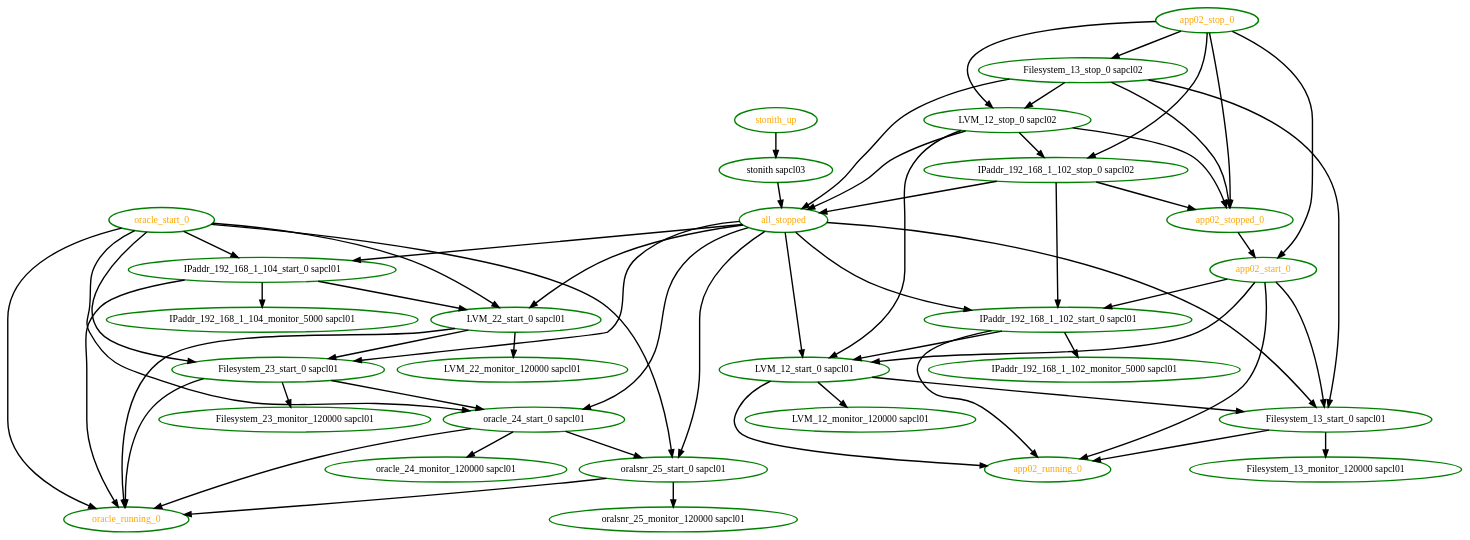
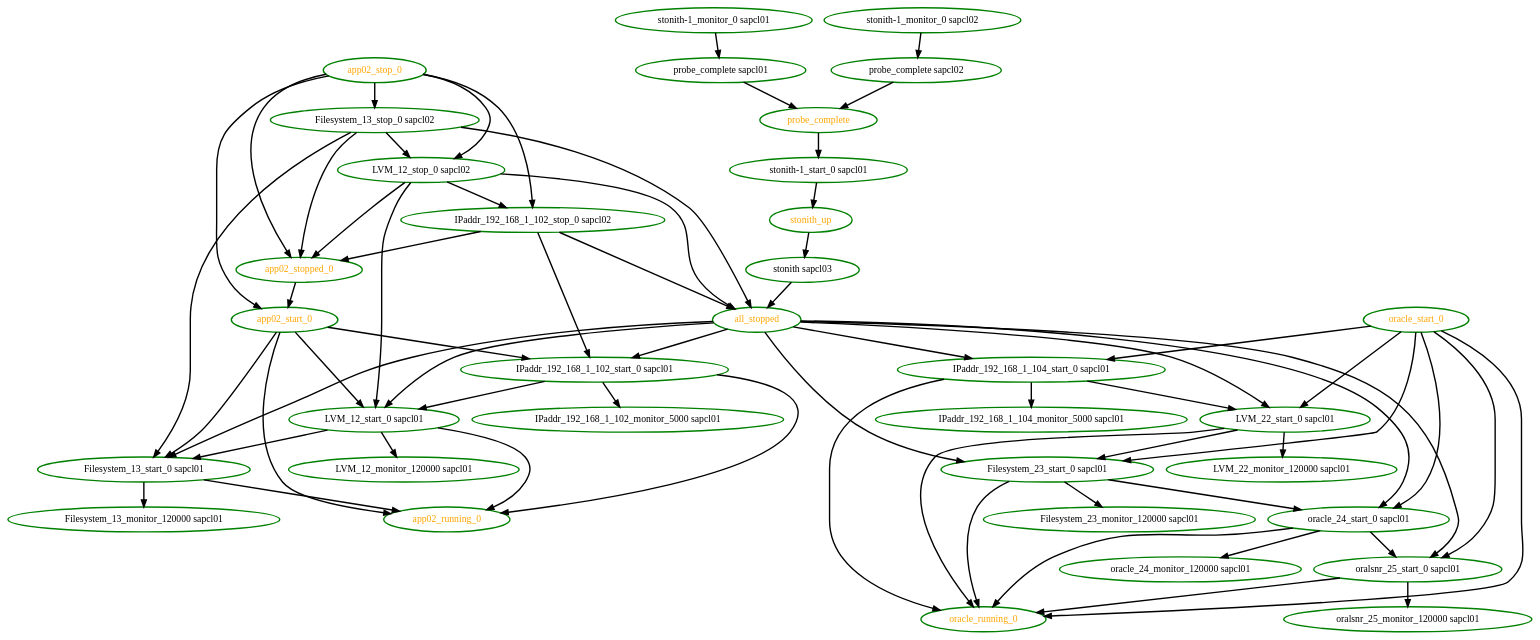
One commit to linux-ha-japan/pm_diskd changed the diagram in pengine/test10/rec-node-15.dot. Above: the diagram before and after it, drawn with Graphviz. The commit also changed 209 other files, not shown here.

```diff
--- a/pengine/test10/rec-node-15.dot
+++ b/pengine/test10/rec-node-15.dot
@@ -1,89 +1,101 @@
  digraph "g" {
 "Filesystem_13_monitor_120000 sapcl01" [ style=bold color="green" fontcolor="black"  ]
 "Filesystem_13_start_0 sapcl01" -> "Filesystem_13_monitor_120000 sapcl01" [ style = bold]
 "Filesystem_13_start_0 sapcl01" -> "app02_running_0" [ style = bold]
 "Filesystem_13_start_0 sapcl01" [ style=bold color="green" fontcolor="black"  ]
 "Filesystem_13_stop_0 sapcl02" -> "Filesystem_13_start_0 sapcl01" [ style = bold]
 "Filesystem_13_stop_0 sapcl02" -> "LVM_12_stop_0 sapcl02" [ style = bold]
 "Filesystem_13_stop_0 sapcl02" -> "all_stopped" [ style = bold]
 "Filesystem_13_stop_0 sapcl02" -> "app02_stopped_0" [ style = bold]
 "Filesystem_13_stop_0 sapcl02" [ style=bold color="green" fontcolor="black"  ]
 "Filesystem_23_monitor_120000 sapcl01" [ style=bold color="green" fontcolor="black"  ]
 "Filesystem_23_start_0 sapcl01" -> "Filesystem_23_monitor_120000 sapcl01" [ style = bold]
 "Filesystem_23_start_0 sapcl01" -> "oracle_24_start_0 sapcl01" [ style = bold]
 "Filesystem_23_start_0 sapcl01" -> "oracle_running_0" [ style = bold]
 "Filesystem_23_start_0 sapcl01" [ style=bold color="green" fontcolor="black"  ]
 "IPaddr_192_168_1_102_monitor_5000 sapcl01" [ style=bold color="green" fontcolor="black"  ]
 "IPaddr_192_168_1_102_start_0 sapcl01" -> "IPaddr_192_168_1_102_monitor_5000 sapcl01" [ style = bold]
 "IPaddr_192_168_1_102_start_0 sapcl01" -> "LVM_12_start_0 sapcl01" [ style = bold]
 "IPaddr_192_168_1_102_start_0 sapcl01" -> "app02_running_0" [ style = bold]
 "IPaddr_192_168_1_102_start_0 sapcl01" [ style=bold color="green" fontcolor="black"  ]
 "IPaddr_192_168_1_102_stop_0 sapcl02" -> "IPaddr_192_168_1_102_start_0 sapcl01" [ style = bold]
 "IPaddr_192_168_1_102_stop_0 sapcl02" -> "all_stopped" [ style = bold]
 "IPaddr_192_168_1_102_stop_0 sapcl02" -> "app02_stopped_0" [ style = bold]
 "IPaddr_192_168_1_102_stop_0 sapcl02" [ style=bold color="green" fontcolor="black"  ]
 "IPaddr_192_168_1_104_monitor_5000 sapcl01" [ style=bold color="green" fontcolor="black"  ]
 "IPaddr_192_168_1_104_start_0 sapcl01" -> "IPaddr_192_168_1_104_monitor_5000 sapcl01" [ style = bold]
 "IPaddr_192_168_1_104_start_0 sapcl01" -> "LVM_22_start_0 sapcl01" [ style = bold]
 "IPaddr_192_168_1_104_start_0 sapcl01" -> "oracle_running_0" [ style = bold]
 "IPaddr_192_168_1_104_start_0 sapcl01" [ style=bold color="green" fontcolor="black"  ]
 "LVM_12_monitor_120000 sapcl01" [ style=bold color="green" fontcolor="black"  ]
 "LVM_12_start_0 sapcl01" -> "Filesystem_13_start_0 sapcl01" [ style = bold]
 "LVM_12_start_0 sapcl01" -> "LVM_12_monitor_120000 sapcl01" [ style = bold]
 "LVM_12_start_0 sapcl01" -> "app02_running_0" [ style = bold]
 "LVM_12_start_0 sapcl01" [ style=bold color="green" fontcolor="black"  ]
 "LVM_12_stop_0 sapcl02" -> "IPaddr_192_168_1_102_stop_0 sapcl02" [ style = bold]
 "LVM_12_stop_0 sapcl02" -> "LVM_12_start_0 sapcl01" [ style = bold]
 "LVM_12_stop_0 sapcl02" -> "all_stopped" [ style = bold]
 "LVM_12_stop_0 sapcl02" -> "app02_stopped_0" [ style = bold]
 "LVM_12_stop_0 sapcl02" [ style=bold color="green" fontcolor="black"  ]
 "LVM_22_monitor_120000 sapcl01" [ style=bold color="green" fontcolor="black"  ]
 "LVM_22_start_0 sapcl01" -> "Filesystem_23_start_0 sapcl01" [ style = bold]
 "LVM_22_start_0 sapcl01" -> "LVM_22_monitor_120000 sapcl01" [ style = bold]
 "LVM_22_start_0 sapcl01" -> "oracle_running_0" [ style = bold]
 "LVM_22_start_0 sapcl01" [ style=bold color="green" fontcolor="black"  ]
 "all_stopped" -> "Filesystem_13_start_0 sapcl01" [ style = bold]
 "all_stopped" -> "Filesystem_23_start_0 sapcl01" [ style = bold]
 "all_stopped" -> "IPaddr_192_168_1_102_start_0 sapcl01" [ style = bold]
 "all_stopped" -> "IPaddr_192_168_1_104_start_0 sapcl01" [ style = bold]
 "all_stopped" -> "LVM_12_start_0 sapcl01" [ style = bold]
 "all_stopped" -> "LVM_22_start_0 sapcl01" [ style = bold]
 "all_stopped" -> "oracle_24_start_0 sapcl01" [ style = bold]
 "all_stopped" -> "oralsnr_25_start_0 sapcl01" [ style = bold]
 "all_stopped" [ style=bold color="green" fontcolor="orange"  ]
 "app02_running_0" [ style=bold color="green" fontcolor="orange"  ]
 "app02_start_0" -> "Filesystem_13_start_0 sapcl01" [ style = bold]
 "app02_start_0" -> "IPaddr_192_168_1_102_start_0 sapcl01" [ style = bold]
 "app02_start_0" -> "LVM_12_start_0 sapcl01" [ style = bold]
 "app02_start_0" -> "app02_running_0" [ style = bold]
 "app02_start_0" [ style=bold color="green" fontcolor="orange"  ]
 "app02_stop_0" -> "Filesystem_13_stop_0 sapcl02" [ style = bold]
 "app02_stop_0" -> "IPaddr_192_168_1_102_stop_0 sapcl02" [ style = bold]
 "app02_stop_0" -> "LVM_12_stop_0 sapcl02" [ style = bold]
 "app02_stop_0" -> "app02_start_0" [ style = bold]
 "app02_stop_0" -> "app02_stopped_0" [ style = bold]
 "app02_stop_0" [ style=bold color="green" fontcolor="orange"  ]
 "app02_stopped_0" -> "app02_start_0" [ style = bold]
 "app02_stopped_0" [ style=bold color="green" fontcolor="orange"  ]
 "oracle_24_monitor_120000 sapcl01" [ style=bold color="green" fontcolor="black"  ]
 "oracle_24_start_0 sapcl01" -> "oracle_24_monitor_120000 sapcl01" [ style = bold]
 "oracle_24_start_0 sapcl01" -> "oracle_running_0" [ style = bold]
 "oracle_24_start_0 sapcl01" -> "oralsnr_25_start_0 sapcl01" [ style = bold]
 "oracle_24_start_0 sapcl01" [ style=bold color="green" fontcolor="black"  ]
 "oracle_running_0" [ style=bold color="green" fontcolor="orange"  ]
 "oracle_start_0" -> "Filesystem_23_start_0 sapcl01" [ style = bold]
 "oracle_start_0" -> "IPaddr_192_168_1_104_start_0 sapcl01" [ style = bold]
 "oracle_start_0" -> "LVM_22_start_0 sapcl01" [ style = bold]
 "oracle_start_0" -> "oracle_24_start_0 sapcl01" [ style = bold]
 "oracle_start_0" -> "oracle_running_0" [ style = bold]
 "oracle_start_0" -> "oralsnr_25_start_0 sapcl01" [ style = bold]
 "oracle_start_0" [ style=bold color="green" fontcolor="orange"  ]
 "oralsnr_25_monitor_120000 sapcl01" [ style=bold color="green" fontcolor="black"  ]
 "oralsnr_25_start_0 sapcl01" -> "oracle_running_0" [ style = bold]
 "oralsnr_25_start_0 sapcl01" -> "oralsnr_25_monitor_120000 sapcl01" [ style = bold]
 "oralsnr_25_start_0 sapcl01" [ style=bold color="green" fontcolor="black"  ]
+"probe_complete sapcl01" -> "probe_complete" [ style = bold]
+"probe_complete sapcl01" [ style=bold color="green" fontcolor="black"  ]
+"probe_complete sapcl02" -> "probe_complete" [ style = bold]
+"probe_complete sapcl02" [ style=bold color="green" fontcolor="black"  ]
+"probe_complete" -> "stonith-1_start_0 sapcl01" [ style = bold]
+"probe_complete" [ style=bold color="green" fontcolor="orange"  ]
 "stonith sapcl03" -> "all_stopped" [ style = bold]
 "stonith sapcl03" [ style=bold color="green" fontcolor="black"  ]
+"stonith-1_monitor_0 sapcl01" -> "probe_complete sapcl01" [ style = bold]
+"stonith-1_monitor_0 sapcl01" [ style=bold color="green" fontcolor="black"  ]
+"stonith-1_monitor_0 sapcl02" -> "probe_complete sapcl02" [ style = bold]
+"stonith-1_monitor_0 sapcl02" [ style=bold color="green" fontcolor="black"  ]
+"stonith-1_start_0 sapcl01" -> "stonith_up" [ style = bold]
+"stonith-1_start_0 sapcl01" [ style=bold color="green" fontcolor="black"  ]
 "stonith_up" -> "stonith sapcl03" [ style = bold]
 "stonith_up" [ style=bold color="green" fontcolor="orange"  ]
 }
```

• • •

YOUR INSTRUCTIONS:
The answer must consist of each line from the data that includes the string "node".

EXERCISE RESPONSE:
One commit to linux-ha-japan/pm_diskd changed the diagram in pengine/test10/rec-node-15.dot. Above: the diagram before and after it, drawn with Graphviz. The commit also changed 209 other files, not shown here.
--- a/pengine/test10/rec-node-15.dot
+++ b/pengine/test10/rec-node-15.dot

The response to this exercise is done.